“Bar Food” at Burch Steakhouse and Pizza Bar

Isabel Subtil / Heavy Table
Isabel Subtil / Heavy Table

As compensation for brutal winters, Minnesotans are blessed with endless enviable summer activities. Deciding which outdoor movie, block party, or food fest to attend can be daunting. Now we’re adding one more item to your summer activity “to do” list. Unlike many of the others, this one isn’t free. It’s not even cheap. But it’s sure worth it. So here’s the plan:

1. Go to Burch at 5pm on a sunny day. You may need to leave work early, but this step is critical. Arriving at opening ensures an hour or two of peaceful eating and chatting before dinner service ramps up.

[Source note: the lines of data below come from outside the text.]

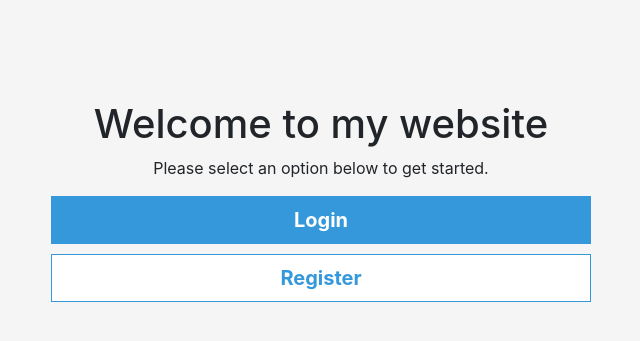
After one commit to idrisabkar/FullStackApp, a Flask app: template WebApp/templates/index.html in a window 1280 px wide. The commit adds this page. Shown: the top 341 px of the page, without its empty margins (319-959 px from the left). Run offline with Flask 2, Linux system fonts and the light colour scheme; the template is opened without the code that fills it, so the values that code supplies are empty; some libraries are stand-ins or nearby versions.

Commit message:
templates

```diff
--- a/WebApp/app.py
+++ b/WebApp/app.py
@@ -1,11 +1,21 @@
-from flask import Flask
+from flask import Flask, render_template, redirect
 
 app = Flask(__name__)
 
 
 @app.route("/")
-def hello_world():
-    return "<p>Hello, World!</p>"
+def home():
+    return render_template("index.html")
+
+
+@app.route("/login")
+def login():
+    return render_template("login.html")
+
+
+@app.route("/register")
+def register():
+    return render_template("register.html")
 
 
 if __name__ == "__main__":
--- /dev/null
+++ b/WebApp/templates/index.html
@@ -0,0 +1,69 @@
+<!DOCTYPE html>
+<html lang="en">
+<head>
+    <meta charset="UTF-8">
+    <meta name="viewport" content="width=device-width, initial-scale=1.0">
+    <title>Home Page</title>
+    <!-- Bootstrap CSS -->
+    <link rel="stylesheet" href="https://maxcdn.bootstrapcdn.com/bootstrap/4.0.0/css/bootstrap.min.css">
+    <!-- Custom CSS -->
+    <style>
+        body {
+            background-color: #f5f5f5;
+        }
+
+        .container {
+            margin-top: 100px;
+        }
+
+        .btn {
+            border-radius: 0;
+            font-weight: bold;
+            margin-bottom: 10px;
+        }
+
+        .login-btn {
+            background-color: #3498db;
+            border-color: #3498db;
+            color: #fff;
+        }
+
+        .login-btn:hover {
+            background-color: #2980b9;
+            border-color: #2980b9;
+        }
+
+        .register-btn {
+            background-color: #fff;
+            border-color: #3498db;
+            color: #3498db;
+        }
+
+        .register-btn:hover {
+            background-color: #3498db;
+            border-color: #3498db;
+            color: #fff;
+        }
+    </style>
+</head>
+<body>
+    <div class="container">
+        <div class="row">
+            <div class="col-md-6 offset-md-3">
+                <div class="text-center">
+                    <h1>Welcome to my website</h1>
+                    <p>Please select an option below to get started.</p>
+                </div>
+                <div class="text-center">
+                    <a href="{{url_for('login')}}" class="btn btn-lg btn-block login-btn">Login</a>
+                    <a href="{{url_for('register')}}" class="btn btn-lg btn-block register-btn">Register</a>
+                </div>
+            </div>
+        </div>
+    </div>
+    <!-- Bootstrap JS -->
+    <script src="https://code.jquery.com/jquery-3.2.1.slim.min.js"></script>
+    <script src="https://cdnjs.cloudflare.com/ajax/libs/popper.js/1.12.9/umd/popper.min.js"></script>
+    <script src="https://maxcdn.bootstrapcdn.com/bootstrap/4.0.0/js/bootstrap.min.js"></script>
+</body>
+</html>
```
Also changed, not shown: WebApp/templates/login.html (+68 -2 lines), WebApp/templates/register.html (+76 -2 lines), 1 other file.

2. Sit at the bar. The staff is friendly, knowledgeable, and professional. And the bar! It’s beautiful, long, and wide enough for amassing plates and glasses, and the high-backed chairs are super comfy. Most importantly, the sun shines through the floor-to-ceiling windows, basking the bar in a warm summer glow.

3. Order a drink and sample the “bar food.” Technically, Burch doesn’t do bar food, but its small plates are absolutely worth a leery look from your coworker when you breeze out early. Our current favorite combo:

Isabel Subtil / Heavy Table
Isabel Subtil / Heavy Table

Lamb Tartare ($13): Featuring extremely fresh, lean lamb from Niman Ranch, this cool dish is a summer treat. Whole mustard seeds, roasted fresno peppers, flake salt, and mint combine for serious flavor, mellowed skillfully by sheep’s milk yogurt. Our only critique (and it’s a very small one) is that the lamb flavor gets a bit lost among the other, strong components.

Town Hall Lanes in Minneapolis

Town Hall Lanes bowling
Isabel Subtil / Heavy Table

Typically, if you walk into a bowling alley hungry, you’re probably not expecting to eat something too amazing. But what if the bowling alley has a magnificent chandelier hanging in the middle of its bustling dining room, along with handsome high-back booths, an absolutely stunning refurbished 19th-century bar, exposed timbers, a pressed tin ceiling, and warm wood everywhere you look? And what if the bowling alley already has a reputation for being one of the finest brewpubs in the entire state? What then? These lofty credentials and stylish signifiers tend to give a hungry bowler the idea they’re in for something a little more refined than greasy burger baskets and freezer fries.

Town Hall Lanes bar detail
Isabel Subtil / Heavy Table

Unfortunately, the glittery, eyeball-grabbing light fixture at Town Hall Lanes does not portend a dining experience that goes too far beyond the bar food status quo. There is, however, some good stuff here: comforting bar food, unfussy, deep-fried, and grilled, meant to pair with a cold beer and a game of bowling. It’s not without flaws, though, as multiple visits revealed a kitchen that can be inconsistent and a few ideas that look better on paper than on the plate. But for the most part, this place is lovable, especially if you don’t expect too much or read too deeply into that glitzy chandelier.

Town Hall Lanes  decor
Isabel Subtil / Heavy Table